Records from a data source
****
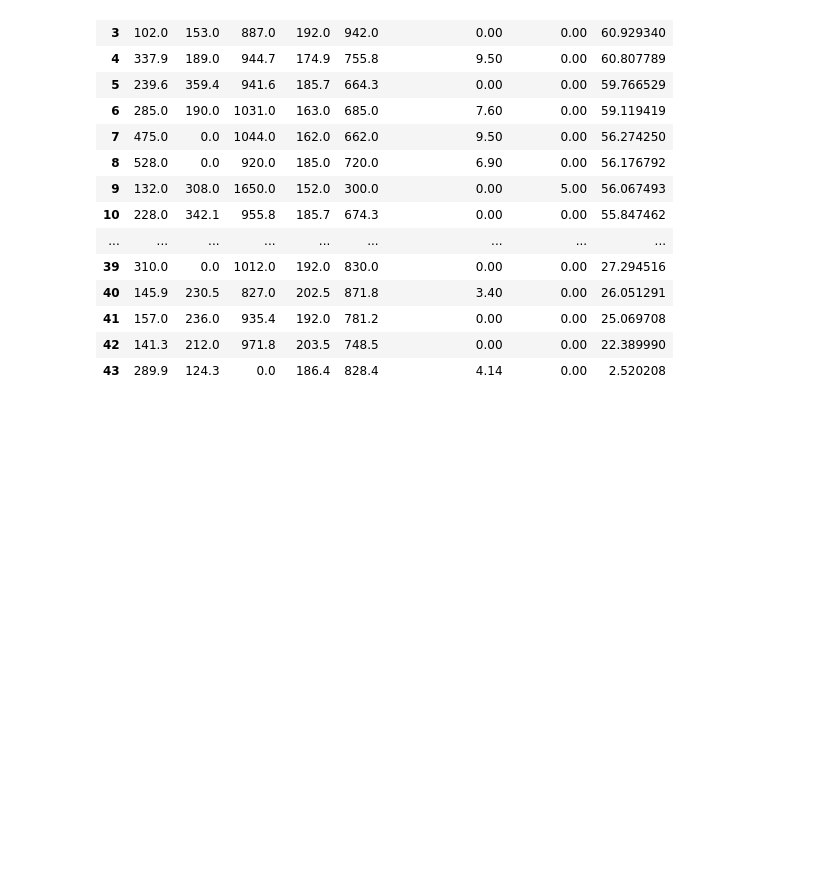
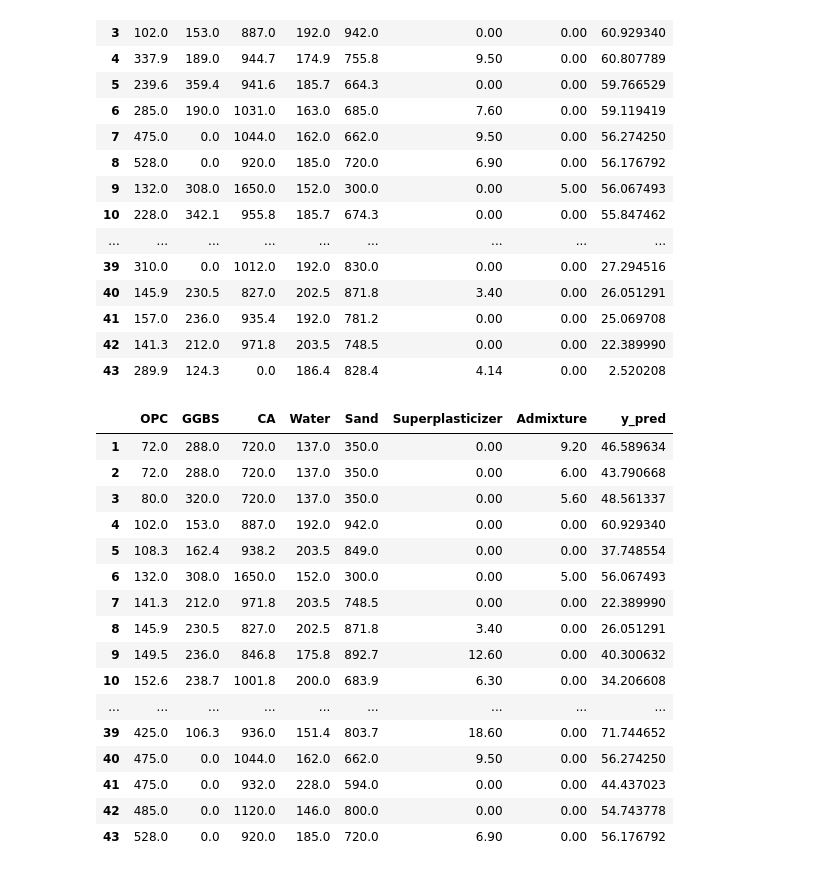
Before and after one commit to Taosif041/ML-work, a Jupyter notebook: 15.ipynb, the cells around one changed output. Cells and saved outputs as stored; diff of their text form; code cells hidden in the pictures; blank space fills up the shorter version.

```diff
--- a/15.ipynb
+++ b/15.ipynb
@@ -465,3 +470,31 @@ sorted_values
 | 41 | 157.0 | 236.0 | 935.4 | 192.0 | 781.2 | 0.00 | 0.00 | 25.069708 |
 | 42 | 141.3 | 212.0 | 971.8 | 203.5 | 748.5 | 0.00 | 0.00 | 22.389990 |
 | 43 | 289.9 | 124.3 | 0.0 | 186.4 | 828.4 | 4.14 | 0.00 | 2.520208 |
+# %%
+# Sort the DataFrame in ascending order by OPC
+sorted_by_opc = X_test.sort_values(by='OPC', ascending=True)
+
+# Reset the index to start from 1
+sorted_by_opc = sorted_by_opc.reset_index(drop=True)
+sorted_by_opc.index = sorted_by_opc.index + 1
+
+# Display the sorted DataFrame
+sorted_by_opc
+# %% [output]
+|  | OPC | GGBS | CA | Water | Sand | Superplasticizer | Admixture | y_pred |
+| 1 | 72.0 | 288.0 | 720.0 | 137.0 | 350.0 | 0.00 | 9.20 | 46.589634 |
+| 2 | 72.0 | 288.0 | 720.0 | 137.0 | 350.0 | 0.00 | 6.00 | 43.790668 |
+| 3 | 80.0 | 320.0 | 720.0 | 137.0 | 350.0 | 0.00 | 5.60 | 48.561337 |
+| 4 | 102.0 | 153.0 | 887.0 | 192.0 | 942.0 | 0.00 | 0.00 | 60.929340 |
+| 5 | 108.3 | 162.4 | 938.2 | 203.5 | 849.0 | 0.00 | 0.00 | 37.748554 |
+| 6 | 132.0 | 308.0 | 1650.0 | 152.0 | 300.0 | 0.00 | 5.00 | 56.067493 |
+| 7 | 141.3 | 212.0 | 971.8 | 203.5 | 748.5 | 0.00 | 0.00 | 22.389990 |
+| 8 | 145.9 | 230.5 | 827.0 | 202.5 | 871.8 | 3.40 | 0.00 | 26.051291 |
+| 9 | 149.5 | 236.0 | 846.8 | 175.8 | 892.7 | 12.60 | 0.00 | 40.300632 |
+| 10 | 152.6 | 238.7 | 1001.8 | 200.0 | 683.9 | 6.30 | 0.00 | 34.206608 |
+| ... | ... | ... | ... | ... | ... | ... | ... | ... |
+| 39 | 425.0 | 106.3 | 936.0 | 151.4 | 803.7 | 18.60 | 0.00 | 71.744652 |
+| 40 | 475.0 | 0.0 | 1044.0 | 162.0 | 662.0 | 9.50 | 0.00 | 56.274250 |
+| 41 | 475.0 | 0.0 | 932.0 | 228.0 | 594.0 | 0.00 | 0.00 | 44.437023 |
+| 42 | 485.0 | 0.0 | 1120.0 | 146.0 | 800.0 | 0.00 | 0.00 | 54.743778 |
+| 43 | 528.0 | 0.0 | 920.0 | 185.0 | 720.0 | 6.90 | 0.00 | 56.176792 |
```
Also changed, not shown: parts of 1 cell of this notebook.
****
Task details:
Pull every line containing "changed" out of the records.

Written answer:
Before and after one commit to Taosif041/ML-work, a Jupyter notebook: 15.ipynb, the cells around one changed output. Cells and saved outputs as stored; diff of their text form; code cells hidden in the pictures; blank space fills up the shorter version.
Also changed, not shown: parts of 1 cell of this notebook.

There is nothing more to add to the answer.